  • Stick margarine
  • Butter
  • Chicken with the skin
  • Candy bars
  • Lard

And lastly, I will break down the differences between the various kinds of fats into four different categories this time; Good, Great, Bad, & Killer Fats.

Good, Great, Bad, & Killer Fats

Great Fats – Omega-3 fats are considered to be great fats. They can be found in flax seeds.

Good Fats – Monounsaturated fats are good fats that can be found in nuts and avocados

Bad Fats – Saturated fats are considered bad fats. Saturated fats are found primarily in meat and dairy products.

Killer Fats – Trans fats are considered to be killer fats. You will find these killer fats in only two places; hydrogenated oils and meat (animal fats) and dairy.

Let’s further the conversation by expanding our discussion on the hydrogenation process.

Hydrogenation Process

In a nutshell, this is a method that the food industry designed for the purpose of creating toxic fats synthetically by hardening vegetable oil in a process called hydrogenation. And what this process does is make them behave more like animal fat.

So are there any benefits to this process? Well, yes there is, but at the expense of human life. Here a couple of benefits of the hydrogenation process.

Benefits of Hydrogenation Process

  1. Longer shelf life
  2. Partially hydrogenated vegetable oils are cheaper than animal fats

However, as indicated, the benefits are at the expense of human life. In fact, if you were to do a cost benefit analysis on this, you would discover that the cost greatly outweigh the benefits.

So the next question that should be asked is this. What intake levels of trans fat are safe? Well, according to the most prestigious scientific body in the United States, the National Academy of Sciences, they concluded that the only safe intake levels of trans fat are zero. In fact, the Academy stated that the tolerable upper daily limit of intake is once again zero.

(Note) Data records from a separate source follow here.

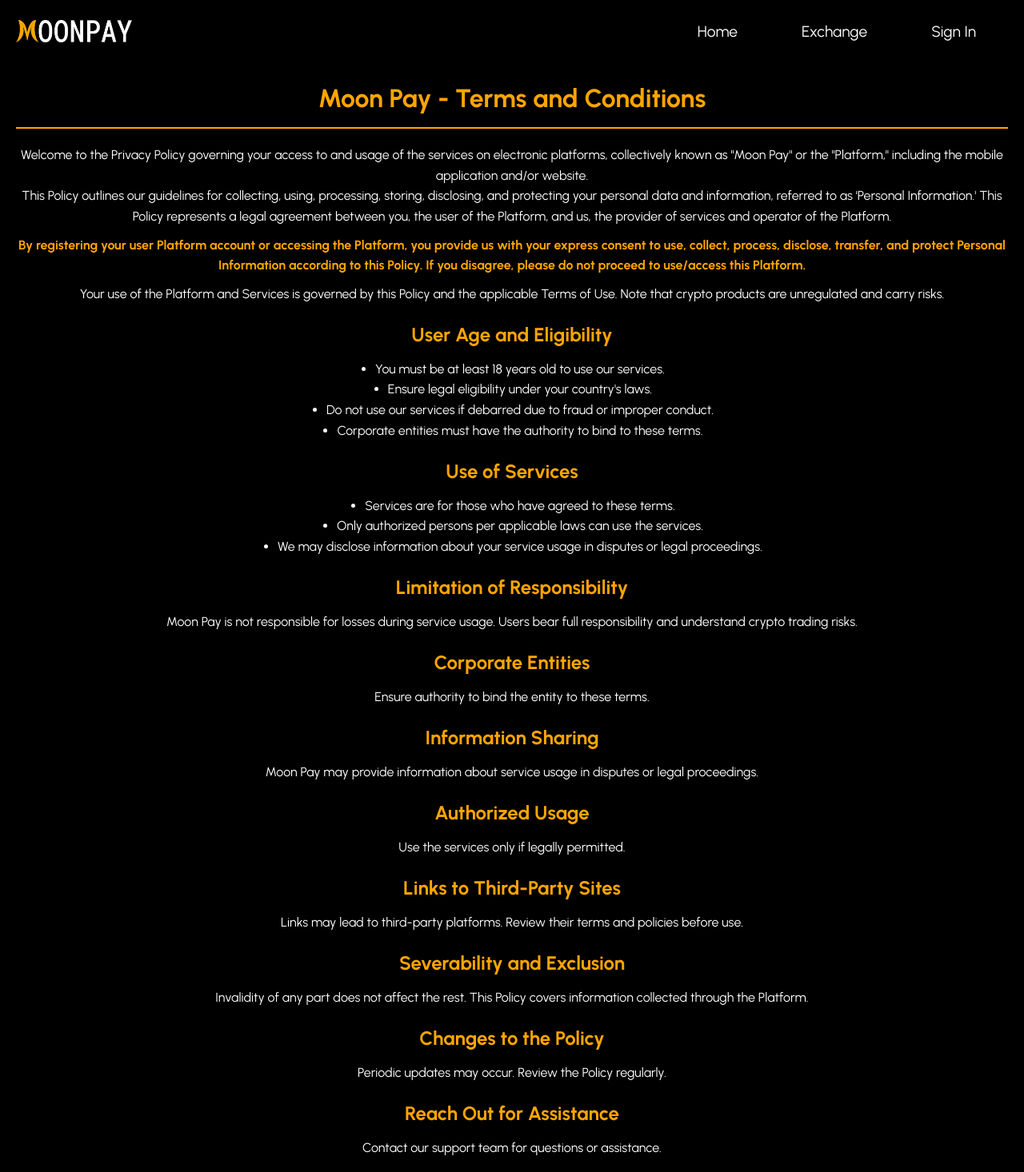
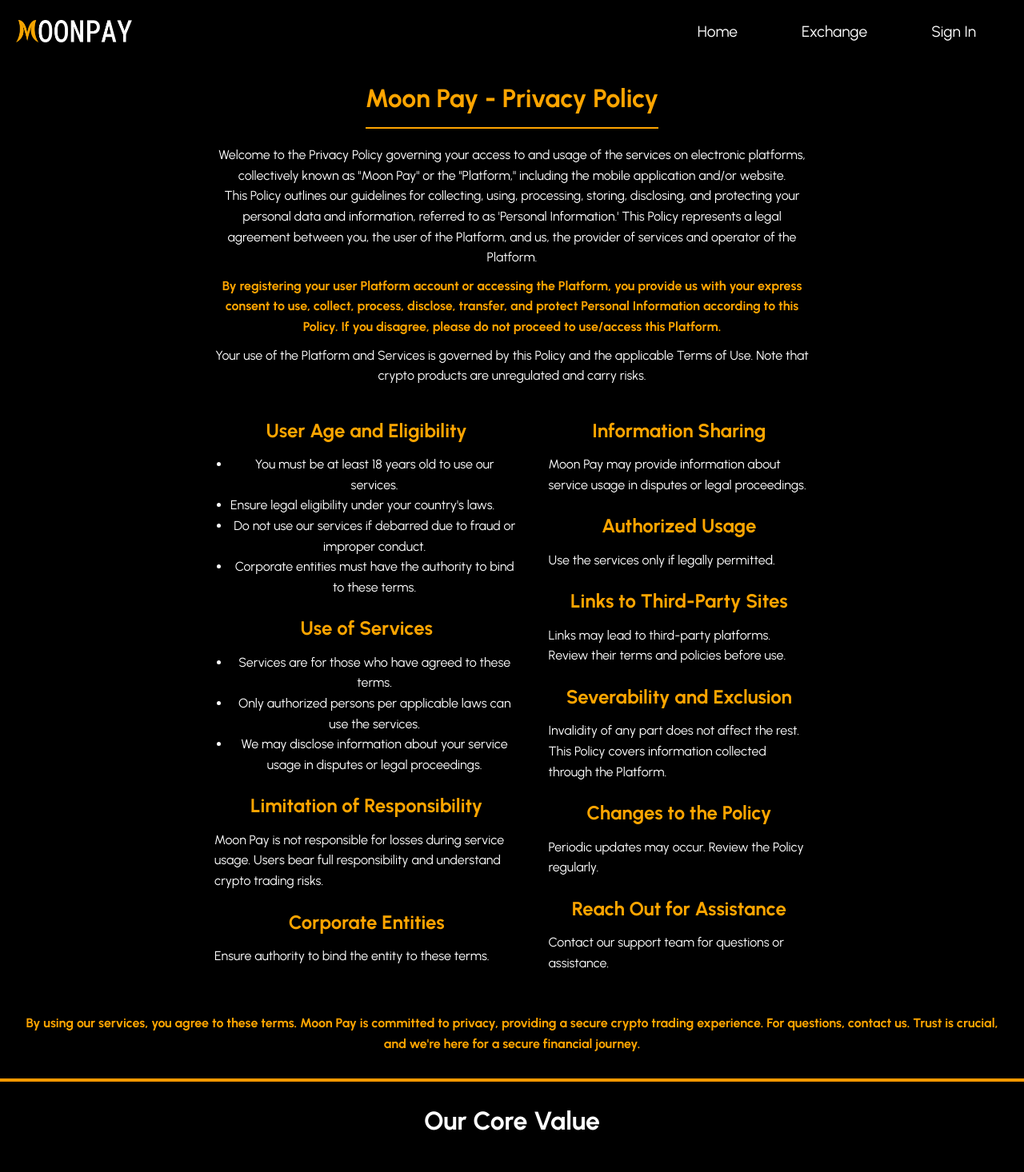
Before and after one commit to codifyinstitute/Crypto, a React (Create React App) app: page /TandC in a window 1280 px wide. Shown: the top 1466 px of the page at 80% size. Built offline with nearby package versions, Linux system fonts and the light colour scheme.

Commit message:
changes12345678666666

```diff
--- a/src/components/Footer.js
+++ b/src/components/Footer.js
@@ -1,8 +1,8 @@
 import React from 'react';
 import styled from 'styled-components';
 import { FaTwitter, FaFacebookF, FaInstagram, FaLinkedinIn } from 'react-icons/fa';
+import { Link } from 'react-router-dom'; // Import Link from react-router-dom
 import logo1 from "../assets/logoM.png"
-import logo2 from "../assets/logoM1.png"
 
 const FooterContainer = styled.footer`
   background-color: #000;
@@ -13,27 +13,27 @@
   border-top: 4px solid #ff9900;
   text-align: center;
   flex-wrap: wrap;
+  width: 100%;
+`;
 
-`;
 const Header = styled.div`
   display: flex;
   flex-direction: column;
   justify-content: center;
   align-items: center;
 
-h2{
+  h2 {
     color: white;
     text-align: center;
     font-size: 2rem;
     margin-bottom: 10px;
   }
-hr{
+  hr {
     width: 70%;
   }
 
   @media (max-width: 768px) {
-
-  h2{
+    h2 {
       font-size: 1.6rem;
     }
   }
@@ -41,11 +41,11 @@
   @media (max-width: 480px) {
     align-items: flex-start;
     margin-left: 18px;
-  h2{
+    h2 {
       font-size: 1.2rem;
     }
   }
-`
+`;
 
 const CoreValuesContainer = styled.div`
   display: flex;
@@ -69,6 +69,7 @@
     font-size: 1.5rem;
     margin-bottom: 10px;
     color: #ffa500;
+
     @media (max-width: 768px) {
       font-size: 1.2rem;
     }
@@ -76,7 +77,6 @@
     @media (max-width: 480px) {
       font-size: 1rem;
     }
-
   }
 
   p {
@@ -89,7 +89,6 @@
     @media (max-width: 480px) {
       font-size: 0.8rem;
     }
-
   }
 `;
 
@@ -113,7 +112,8 @@
   display: flex;
   flex-direction: column;
   align-items: center;
-  div{
+
+  div {
     height: 50px;
     width: 50px;
     margin-bottom: 10px;
@@ -135,9 +135,9 @@
   justify-content: center;
   gap: 9px;
   margin-bottom: 20px;
+
   @media (max-width: 768px) {
     margin-bottom: 12px;
-
   }
 
   a {
@@ -148,22 +148,27 @@
     &:hover {
       text-decoration: underline;
     }
+
     @media (max-width: 768px) {
       font-size: 1.2rem;
       cursor: pointer;
     }
+
     @media (max-width: 480px) {
       font-size: 18px;
       cursor: pointer;
     }
   }
-  span{
+
+  span {
     font-size: 1.5rem;
+
     @media (max-width: 480px) {
       font-size: 1rem;
     }
   }
 `;
+
 const Column = styled.div`
   display: flex;
   flex-direction: column;
@@ -176,6 +181,7 @@
     margin: 0px 0px;
   }
 `;
+
 const DisclaimerContainer = styled.div`
   max-width: 735px;
   font-size: 1rem;
@@ -183,9 +189,9 @@
   margin-bottom: 20px;
   border: 2px solid #ff9900;
   padding: 10px;
+
   @media (max-width: 768px) {
     font-size: 0.8rem;
-
   }
 `;
 
@@ -201,6 +207,7 @@
     &:hover {
       color: #ff9900;
     }
+
     @media (max-width: 480px) {
       padding-bottom: 30px;
     }
@@ -210,11 +217,10 @@
 const Footer = () => {
   return (
     <FooterContainer>
-    <Header><h2>Our Core Value</h2>
-    <hr></hr>
+      <Header>
+        <h2>Our Core Value</h2>
       </Header>
       <CoreValuesContainer>
-
         <CoreValue>
           <h3>Transparency</h3>
           <p>
@@ -247,11 +253,11 @@
         </LogoContainer>
         <Column>
           <LinksContainer>
-            <a href="/">Home</a><span>|</span>
-            <a href="/">About Us</a><span>|</span>
-            <a href="/">Contact Us</a><span>|</span>
-            <a href="/">Privacy Policy</a><span>|</span>
-            <a href="/">Terms and Conditions</a>
+            <Link to="/">Home</Link><span>|</span>
+            <Link to="/">About Us</Link><span>|</span>
+            <Link to="/">Contact Us</Link><span>|</span>
+            <Link to="/TandC">Privacy Policy</Link><span>|</span>
+            <Link to="/">Terms and Conditions</Link>
           </LinksContainer>
           <DisclaimerContainer>
             <p>
--- a/src/components/HomeConatiner.js
+++ b/src/components/HomeConatiner.js
@@ -48,12 +48,7 @@
   }
 `;
 
-const FooterWrapper = styled.div`
-  position: absolute;
-  bottom: 0;
-  width: 100%;
-  z-index: 3;
-`;
+
 
 const HomeContainer = () => {
   return (
@@ -74,11 +69,11 @@
         <Numbers />
         <Homelogo />
         <Homelogo2 />
-
+  <HomeContact1 />
+        <Footer />
 
       </ContentWrapper>
-      <HomeContact1 />
-        <Footer />
+
 
     </GlobeContainer>
   );
--- a/src/components/TandC.js
+++ b/src/components/TandC.js
@@ -11,6 +11,9 @@
    /* Restrict width for better readability */
   margin: 0 auto;
   padding: 20px;
+  display: flex;
+  flex-direction: column;
+  align-items: center;
   box-sizing: border-box; /* Ensure padding is included in the width */
 
   @media (max-width: 768px) {
@@ -38,6 +41,7 @@
   text-align: center;
   font-size: 1.5rem; /* Adjust font size for readability */
 
+
   @media (max-width: 768px) {
     font-size: 1.2rem;
   }
@@ -46,7 +50,10 @@
 const Section = styled.div`
   margin-bottom: 20px;
   text-align: center;
-
+  width: 100%;
+  p{
+    text-align: start;
+  }
   @media (max-width: 768px) {
     margin-bottom: 15px;
   }
@@ -62,6 +69,31 @@
 const Link = styled.a`
   color: orange;
 `;
+const SectionMain = styled.div`
+display: flex;
+flex-direction: row;
+margin-top: 3%;
+width: 60%;
+
+gap: 5%;
+@media (max-width: 768px) {
+flex-wrap: wrap;
+width: 90%;
+  }
+`;
+const Section1 = styled.div`
+display: flex;
+flex-direction: column;
+`;
+const Sectionn = styled.div`
+width: 60%;
+text-align: center;
+@media (max-width: 768px) {
+flex-wrap: wrap;
+width: 90%;
+  }
+`;
+
 
 const List = styled.ul`
   display: flex;
@@ -70,7 +102,7 @@
     padding-left: 20px;
     list-style-type: disc;
     width: fit-content;
-    align-items: center;
+    align-items: start;
     flex-direction: column;
     justify-content: center;
     width: 100%;
@@ -85,9 +117,9 @@
     <>
     <Navbar/>
     <PageContainer>
-      <Title>Moon Pay - Terms and Conditions</Title>
+      <Title>Moon Pay - Privacy Policy</Title>
 
-      <Section>
+      <Sectionn>
         <p>Welcome to the Privacy Policy governing your access to and usage of the services on electronic platforms, collectively known as "Moon Pay" or the "Platform," including the mobile application and/or website.</p>
 
         <p>This Policy outlines our guidelines for collecting, using, processing, storing, disclosing, and protecting your personal data and information, referred to as 'Personal Information.' This Policy represents a legal agreement between you, the user of the Platform, and us, the provider of services and operator of the Platform.</p>
@@ -95,8 +127,9 @@
         <ImportantText>By registering your user Platform account or accessing the Platform, you provide us with your express consent to use, collect, process, disclose, transfer, and protect Personal Information according to this Policy. If you disagree, please do not proceed to use/access this Platform.</ImportantText>
 
         <p>Your use of the Platform and Services is governed by this Policy and the applicable Terms of Use. Note that crypto products are unregulated and carry risks.</p>
-      </Section>
-
+      </Sectionn>
+      <SectionMain>
+      <Section1>
       <Section>
         <SectionHeader>User Age and Eligibility</SectionHeader>
         <List>
@@ -126,12 +159,14 @@
         <p>Ensure authority to bind the entity to these terms.</p>
       </Section>
 
+
+      </Section1>
+      <Section1>
       <Section>
-        <SectionHeader>Information Sharing</SectionHeader>
-        <p>Moon Pay may provide information about service usage in disputes or legal proceedings.</p>
-      </Section>
-
       <Section>
+      <SectionHeader>Information Sharing</SectionHeader>
+      <p>Moon Pay may provide information about service usage in disputes or legal proceedings.</p>
+    </Section>
         <SectionHeader>Authorized Usage</SectionHeader>
         <p>Use the services only if legally permitted.</p>
       </Section>
@@ -157,8 +192,11 @@
       </Section>
 
       <Section>
-        <ImportantText>By using our services, you agree to these terms. Moon Pay is committed to privacy, providing a secure crypto trading experience. For questions, contact us. Trust is crucial, and we're here for a secure financial journey.</ImportantText>
+
       </Section>
+      </Section1>
+      </SectionMain>
+      <ImportantText>By using our services, you agree to these terms. Moon Pay is committed to privacy, providing a secure crypto trading experience. For questions, contact us. Trust is crucial, and we're here for a secure financial journey.</ImportantText>
     </PageContainer>
     <Footer/>
     </>
--- a/src/components/Wazir.js
+++ b/src/components/Wazir.js
@@ -1,6 +1,6 @@
 import React, { useEffect, useState } from 'react';
 import styled from 'styled-components';
-import BinanceImage from '../assets/Binance.png'; // Replace with actual path
+import BinanceImage from '../assets/Binancee.png'; // Replace with actual path
 import CoinbaseImage from '../assets/bybit.png'; // Replace with actual path
 import KrakenImage from '../assets/kucoin.png'; // Replace with actual path
 import WazirxImage from '../assets/Wazirx.webp'; // Replace with actual path
```
Also changed, not shown: src/assets/Binancee.png (added). Lines whose indentation alone changed are shown as unchanged.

They go on to say that about one fifth of American trans fat intake comes from animal fat.

This concludes this lesson on good fats vs bad fats and why you need to learn the difference between the two. Read more about Health and Nutrition